Fred Diamond: That is a great answer, the way you just said that you keep saying this, too, that our customers are human. Over the last two and a half years, they’ve gotten more human. Everybody has been affected however they’ve been affected over the last two years, either health or financially. I’m going to be doing an interview in a few minutes here on the mental health of sales professionals, and how do we continue to be aware of how we’re doing and how our customers are doing.

I love that you’ve touched on so many of these things. You’ve given us so many great ideas. I just want to acknowledge you. I encourage everybody here, I’m sure they will, to go to your profile. In relatively short career, you’ve done so many amazing things and you’ve obviously executed a whole lot of things that are helping not just your employees and other people who work at LinkedIn, but the customers that you touch.
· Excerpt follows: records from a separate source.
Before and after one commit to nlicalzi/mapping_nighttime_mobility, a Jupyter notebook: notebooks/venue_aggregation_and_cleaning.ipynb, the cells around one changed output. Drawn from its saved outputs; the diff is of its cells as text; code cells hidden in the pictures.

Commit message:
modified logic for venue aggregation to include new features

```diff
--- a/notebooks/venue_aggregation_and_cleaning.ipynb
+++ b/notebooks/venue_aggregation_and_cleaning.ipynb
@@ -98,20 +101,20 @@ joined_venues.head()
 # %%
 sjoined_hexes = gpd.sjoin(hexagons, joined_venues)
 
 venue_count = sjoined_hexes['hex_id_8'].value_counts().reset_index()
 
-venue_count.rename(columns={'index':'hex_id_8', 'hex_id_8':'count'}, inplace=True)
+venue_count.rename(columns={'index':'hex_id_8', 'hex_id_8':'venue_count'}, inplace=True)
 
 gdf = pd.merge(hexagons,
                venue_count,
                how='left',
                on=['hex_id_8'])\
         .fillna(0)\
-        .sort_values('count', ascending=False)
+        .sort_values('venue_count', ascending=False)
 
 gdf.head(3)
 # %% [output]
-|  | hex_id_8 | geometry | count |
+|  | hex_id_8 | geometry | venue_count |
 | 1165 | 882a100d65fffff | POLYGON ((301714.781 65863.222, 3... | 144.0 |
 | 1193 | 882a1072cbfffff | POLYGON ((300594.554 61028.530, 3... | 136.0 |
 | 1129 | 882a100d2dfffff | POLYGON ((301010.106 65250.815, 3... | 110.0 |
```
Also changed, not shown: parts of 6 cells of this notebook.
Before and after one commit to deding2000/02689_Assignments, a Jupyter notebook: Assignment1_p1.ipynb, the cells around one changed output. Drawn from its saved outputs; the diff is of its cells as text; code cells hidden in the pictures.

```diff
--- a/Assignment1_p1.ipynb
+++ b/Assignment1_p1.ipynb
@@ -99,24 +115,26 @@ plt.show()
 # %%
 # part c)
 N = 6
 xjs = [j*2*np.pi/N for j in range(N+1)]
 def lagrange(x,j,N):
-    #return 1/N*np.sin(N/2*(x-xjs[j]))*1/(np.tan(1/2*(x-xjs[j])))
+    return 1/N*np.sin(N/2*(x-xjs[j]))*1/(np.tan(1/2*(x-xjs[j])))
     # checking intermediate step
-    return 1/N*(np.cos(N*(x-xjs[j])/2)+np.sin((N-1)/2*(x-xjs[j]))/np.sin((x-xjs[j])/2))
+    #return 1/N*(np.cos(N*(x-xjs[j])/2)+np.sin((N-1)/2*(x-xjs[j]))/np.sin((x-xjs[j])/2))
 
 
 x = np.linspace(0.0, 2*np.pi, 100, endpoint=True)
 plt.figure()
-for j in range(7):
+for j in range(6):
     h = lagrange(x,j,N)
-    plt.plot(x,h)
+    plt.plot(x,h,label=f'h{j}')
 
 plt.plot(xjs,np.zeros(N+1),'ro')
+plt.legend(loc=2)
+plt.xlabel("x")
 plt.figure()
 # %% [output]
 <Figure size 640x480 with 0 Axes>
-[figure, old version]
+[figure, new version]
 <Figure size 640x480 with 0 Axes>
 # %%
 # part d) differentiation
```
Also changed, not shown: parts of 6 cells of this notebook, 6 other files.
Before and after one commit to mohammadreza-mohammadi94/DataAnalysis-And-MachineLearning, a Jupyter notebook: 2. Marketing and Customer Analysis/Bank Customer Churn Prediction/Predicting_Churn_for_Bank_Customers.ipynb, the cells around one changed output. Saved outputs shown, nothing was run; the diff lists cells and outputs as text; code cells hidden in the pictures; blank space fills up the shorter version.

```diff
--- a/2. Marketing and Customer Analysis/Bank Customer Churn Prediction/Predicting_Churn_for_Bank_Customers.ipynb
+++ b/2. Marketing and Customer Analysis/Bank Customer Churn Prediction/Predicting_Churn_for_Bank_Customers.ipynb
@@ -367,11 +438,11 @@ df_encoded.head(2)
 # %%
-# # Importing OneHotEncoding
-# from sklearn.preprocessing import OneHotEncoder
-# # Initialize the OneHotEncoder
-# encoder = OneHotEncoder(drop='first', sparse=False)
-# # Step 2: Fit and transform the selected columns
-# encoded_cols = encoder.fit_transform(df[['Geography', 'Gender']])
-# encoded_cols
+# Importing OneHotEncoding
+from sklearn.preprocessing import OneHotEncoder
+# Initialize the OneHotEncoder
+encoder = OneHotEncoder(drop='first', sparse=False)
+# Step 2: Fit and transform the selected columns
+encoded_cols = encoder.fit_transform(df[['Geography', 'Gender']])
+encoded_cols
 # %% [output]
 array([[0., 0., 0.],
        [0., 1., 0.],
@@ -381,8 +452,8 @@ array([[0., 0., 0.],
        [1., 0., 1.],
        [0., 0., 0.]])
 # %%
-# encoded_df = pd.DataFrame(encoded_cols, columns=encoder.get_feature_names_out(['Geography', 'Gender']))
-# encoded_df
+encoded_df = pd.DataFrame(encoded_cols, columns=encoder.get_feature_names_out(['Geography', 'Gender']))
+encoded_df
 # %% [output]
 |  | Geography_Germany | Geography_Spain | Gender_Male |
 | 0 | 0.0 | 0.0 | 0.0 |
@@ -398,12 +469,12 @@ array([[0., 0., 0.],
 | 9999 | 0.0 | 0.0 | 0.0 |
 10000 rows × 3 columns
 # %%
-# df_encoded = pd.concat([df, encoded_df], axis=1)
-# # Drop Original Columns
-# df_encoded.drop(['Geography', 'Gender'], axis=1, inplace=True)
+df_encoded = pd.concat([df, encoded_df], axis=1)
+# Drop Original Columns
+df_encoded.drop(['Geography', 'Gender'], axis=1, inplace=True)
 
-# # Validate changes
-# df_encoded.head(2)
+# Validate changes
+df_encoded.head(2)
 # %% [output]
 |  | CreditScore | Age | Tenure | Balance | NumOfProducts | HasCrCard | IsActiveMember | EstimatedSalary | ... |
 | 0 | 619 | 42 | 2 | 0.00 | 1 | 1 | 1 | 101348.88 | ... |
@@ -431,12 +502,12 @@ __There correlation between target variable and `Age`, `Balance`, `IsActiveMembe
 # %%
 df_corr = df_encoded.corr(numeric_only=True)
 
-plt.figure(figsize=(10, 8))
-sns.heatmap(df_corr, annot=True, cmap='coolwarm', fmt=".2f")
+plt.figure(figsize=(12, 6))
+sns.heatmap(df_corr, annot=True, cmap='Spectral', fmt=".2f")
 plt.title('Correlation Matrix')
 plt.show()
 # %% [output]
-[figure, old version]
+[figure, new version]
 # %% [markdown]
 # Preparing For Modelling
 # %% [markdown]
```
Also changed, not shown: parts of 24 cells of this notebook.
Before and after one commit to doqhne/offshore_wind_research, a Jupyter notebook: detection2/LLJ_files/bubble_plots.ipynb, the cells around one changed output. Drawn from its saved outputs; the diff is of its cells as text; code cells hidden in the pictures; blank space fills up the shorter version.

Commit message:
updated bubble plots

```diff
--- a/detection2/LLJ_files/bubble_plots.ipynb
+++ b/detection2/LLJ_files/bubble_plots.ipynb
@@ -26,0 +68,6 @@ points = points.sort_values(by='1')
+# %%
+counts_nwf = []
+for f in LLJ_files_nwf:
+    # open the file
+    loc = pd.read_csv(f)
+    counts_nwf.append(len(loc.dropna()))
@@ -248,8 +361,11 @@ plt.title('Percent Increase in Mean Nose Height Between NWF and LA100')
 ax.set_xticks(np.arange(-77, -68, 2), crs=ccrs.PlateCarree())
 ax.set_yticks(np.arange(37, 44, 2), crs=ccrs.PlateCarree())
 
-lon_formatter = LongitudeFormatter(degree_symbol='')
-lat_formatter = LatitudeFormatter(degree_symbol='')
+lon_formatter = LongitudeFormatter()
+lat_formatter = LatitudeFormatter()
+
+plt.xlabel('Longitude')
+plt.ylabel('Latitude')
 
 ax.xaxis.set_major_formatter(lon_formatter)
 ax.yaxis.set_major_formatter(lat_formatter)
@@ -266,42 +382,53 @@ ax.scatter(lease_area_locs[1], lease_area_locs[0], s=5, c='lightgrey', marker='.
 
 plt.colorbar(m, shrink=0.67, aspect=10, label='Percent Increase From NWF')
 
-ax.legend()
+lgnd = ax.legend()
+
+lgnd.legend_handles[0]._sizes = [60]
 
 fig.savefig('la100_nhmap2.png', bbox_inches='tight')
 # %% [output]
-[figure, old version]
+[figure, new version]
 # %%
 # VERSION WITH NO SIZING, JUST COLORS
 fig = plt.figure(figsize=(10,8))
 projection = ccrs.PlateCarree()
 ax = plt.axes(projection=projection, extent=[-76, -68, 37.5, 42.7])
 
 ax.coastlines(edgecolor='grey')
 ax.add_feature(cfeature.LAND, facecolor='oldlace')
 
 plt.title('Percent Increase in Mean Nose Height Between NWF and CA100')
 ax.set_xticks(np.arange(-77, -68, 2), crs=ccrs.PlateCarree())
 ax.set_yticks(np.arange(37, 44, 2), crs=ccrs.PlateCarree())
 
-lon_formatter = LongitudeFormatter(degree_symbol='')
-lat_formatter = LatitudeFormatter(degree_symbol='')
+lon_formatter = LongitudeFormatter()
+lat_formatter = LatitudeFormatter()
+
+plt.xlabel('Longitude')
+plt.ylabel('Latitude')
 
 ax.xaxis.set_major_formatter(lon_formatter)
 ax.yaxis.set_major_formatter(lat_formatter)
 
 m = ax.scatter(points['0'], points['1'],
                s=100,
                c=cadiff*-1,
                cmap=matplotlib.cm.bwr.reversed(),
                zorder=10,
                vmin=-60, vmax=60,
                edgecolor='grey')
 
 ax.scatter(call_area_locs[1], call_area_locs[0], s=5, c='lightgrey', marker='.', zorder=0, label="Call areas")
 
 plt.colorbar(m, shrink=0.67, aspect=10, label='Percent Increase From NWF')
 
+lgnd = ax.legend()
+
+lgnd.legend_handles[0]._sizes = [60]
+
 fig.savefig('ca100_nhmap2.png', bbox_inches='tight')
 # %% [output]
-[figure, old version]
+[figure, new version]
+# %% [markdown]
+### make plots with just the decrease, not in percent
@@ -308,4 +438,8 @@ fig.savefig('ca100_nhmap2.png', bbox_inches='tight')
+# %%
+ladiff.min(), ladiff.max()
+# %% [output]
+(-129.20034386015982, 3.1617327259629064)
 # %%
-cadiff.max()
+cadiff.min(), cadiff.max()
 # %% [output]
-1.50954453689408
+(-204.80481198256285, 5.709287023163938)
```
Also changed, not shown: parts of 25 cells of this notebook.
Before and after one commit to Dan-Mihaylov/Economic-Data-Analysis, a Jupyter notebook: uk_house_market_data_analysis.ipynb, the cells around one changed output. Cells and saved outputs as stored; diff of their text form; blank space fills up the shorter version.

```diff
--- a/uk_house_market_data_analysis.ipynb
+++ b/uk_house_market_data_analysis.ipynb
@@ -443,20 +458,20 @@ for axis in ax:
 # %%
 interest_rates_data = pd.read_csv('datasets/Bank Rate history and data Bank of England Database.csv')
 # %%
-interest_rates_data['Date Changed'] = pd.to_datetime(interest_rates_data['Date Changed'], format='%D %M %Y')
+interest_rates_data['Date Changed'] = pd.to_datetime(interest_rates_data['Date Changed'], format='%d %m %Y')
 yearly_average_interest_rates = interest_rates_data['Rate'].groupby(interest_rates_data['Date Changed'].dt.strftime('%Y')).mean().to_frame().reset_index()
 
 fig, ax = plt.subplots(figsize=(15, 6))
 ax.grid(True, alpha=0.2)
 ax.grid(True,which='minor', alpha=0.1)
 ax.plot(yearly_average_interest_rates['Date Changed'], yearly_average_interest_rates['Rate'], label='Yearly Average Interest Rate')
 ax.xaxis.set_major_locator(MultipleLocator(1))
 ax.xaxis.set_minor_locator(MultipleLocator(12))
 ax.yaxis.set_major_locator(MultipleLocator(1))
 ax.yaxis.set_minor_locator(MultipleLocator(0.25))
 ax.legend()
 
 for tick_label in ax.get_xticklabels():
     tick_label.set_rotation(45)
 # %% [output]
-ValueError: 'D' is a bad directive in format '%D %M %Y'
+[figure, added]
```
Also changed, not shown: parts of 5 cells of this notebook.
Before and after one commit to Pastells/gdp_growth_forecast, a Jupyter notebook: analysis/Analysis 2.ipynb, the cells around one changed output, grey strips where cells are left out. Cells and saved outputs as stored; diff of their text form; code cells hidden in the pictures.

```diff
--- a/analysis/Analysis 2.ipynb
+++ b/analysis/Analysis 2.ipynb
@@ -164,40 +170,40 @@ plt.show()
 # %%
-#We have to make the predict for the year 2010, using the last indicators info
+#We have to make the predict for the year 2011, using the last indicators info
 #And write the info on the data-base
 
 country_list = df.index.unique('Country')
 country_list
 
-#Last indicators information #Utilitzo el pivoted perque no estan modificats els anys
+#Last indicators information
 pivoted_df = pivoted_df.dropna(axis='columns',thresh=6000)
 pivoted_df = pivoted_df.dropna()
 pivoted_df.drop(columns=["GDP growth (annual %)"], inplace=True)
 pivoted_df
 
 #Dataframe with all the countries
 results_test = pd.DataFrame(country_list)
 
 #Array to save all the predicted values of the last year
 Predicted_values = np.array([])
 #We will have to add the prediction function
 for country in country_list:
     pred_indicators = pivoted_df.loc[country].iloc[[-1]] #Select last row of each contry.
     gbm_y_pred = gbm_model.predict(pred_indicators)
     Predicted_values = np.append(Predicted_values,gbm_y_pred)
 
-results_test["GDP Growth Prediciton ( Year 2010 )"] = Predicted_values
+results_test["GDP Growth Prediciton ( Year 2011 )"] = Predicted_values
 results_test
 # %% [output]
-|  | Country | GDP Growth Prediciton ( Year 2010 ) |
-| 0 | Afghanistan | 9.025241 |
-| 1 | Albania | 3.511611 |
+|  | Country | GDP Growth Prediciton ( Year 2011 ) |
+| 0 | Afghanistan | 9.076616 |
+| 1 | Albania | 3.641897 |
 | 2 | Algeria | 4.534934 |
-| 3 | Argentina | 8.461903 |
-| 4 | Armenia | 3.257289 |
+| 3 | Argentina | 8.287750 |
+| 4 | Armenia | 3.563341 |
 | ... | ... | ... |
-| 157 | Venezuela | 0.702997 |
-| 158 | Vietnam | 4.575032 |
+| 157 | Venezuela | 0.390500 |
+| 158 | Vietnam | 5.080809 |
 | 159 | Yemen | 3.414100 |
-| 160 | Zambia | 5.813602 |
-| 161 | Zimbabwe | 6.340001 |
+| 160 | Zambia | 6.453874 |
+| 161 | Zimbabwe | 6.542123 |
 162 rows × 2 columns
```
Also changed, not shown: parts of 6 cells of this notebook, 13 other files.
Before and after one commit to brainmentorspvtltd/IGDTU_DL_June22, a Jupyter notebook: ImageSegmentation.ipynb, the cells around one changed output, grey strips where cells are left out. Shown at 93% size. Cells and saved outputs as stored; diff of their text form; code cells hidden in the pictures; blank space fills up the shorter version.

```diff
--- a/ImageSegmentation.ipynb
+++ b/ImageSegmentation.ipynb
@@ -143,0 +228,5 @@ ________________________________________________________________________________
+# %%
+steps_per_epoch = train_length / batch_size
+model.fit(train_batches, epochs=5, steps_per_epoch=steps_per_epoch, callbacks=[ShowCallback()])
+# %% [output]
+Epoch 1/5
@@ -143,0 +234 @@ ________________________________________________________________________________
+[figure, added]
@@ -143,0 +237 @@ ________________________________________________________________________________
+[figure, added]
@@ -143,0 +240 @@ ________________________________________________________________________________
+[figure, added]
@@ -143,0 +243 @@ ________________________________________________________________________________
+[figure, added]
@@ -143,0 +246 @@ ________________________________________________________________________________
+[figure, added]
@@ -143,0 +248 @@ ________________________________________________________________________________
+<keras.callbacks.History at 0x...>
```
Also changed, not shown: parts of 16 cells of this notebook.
I’ll give you one last LinkedIn example here. I’ve been on LinkedIn almost from day one. Like 15 some odd years. I’ve given some thought recently about how it’s changed for me personally. Right now, I have maybe 50 people that I pay attention to every single day and that pay attention to me, and they’ve become my friends, they’ve become my support system.

Some, Kal, I have literally gotten in my car to go visit hundreds and thousands of miles away. I had a lunch meeting about a year ago with three of my LinkedIn connections in San Antonio, Texas. Take the LinkedIn connection off LinkedIn into the real world, into the human world so you can further grow those relationships. That’s one of the beauties of LinkedIn. You’ve given us so many great ideas. Give us one final action step, one more specific thing that people should do right now to take their sales career to the next level.

Kalsang Tanzin: We talked about deep sales as being the approach of selling. We believe in that LinkedIn is building, our sales solutions are building the first deep sales platform. Because we’re based on the data set that you just mentioned and we see multi millions of interactions between buyers and sellers, we do that through Sales Navigator and Sales Insights.

The one tip that I can have that’s easier is upload your book of business into Sales Navigator if you have it, and then see what is the warmest way you can enter your prospect or your customer. Look for previous customers, look for people who might have worked with your coworkers and ask for an intro. Look to see if you were in a fraternity. That’s the first they could find, the hidden allies within your prospects and your customer base.

Transcribed by Mariana Badillo

Leave a Reply

Your email address will not be published. Required fields are marked *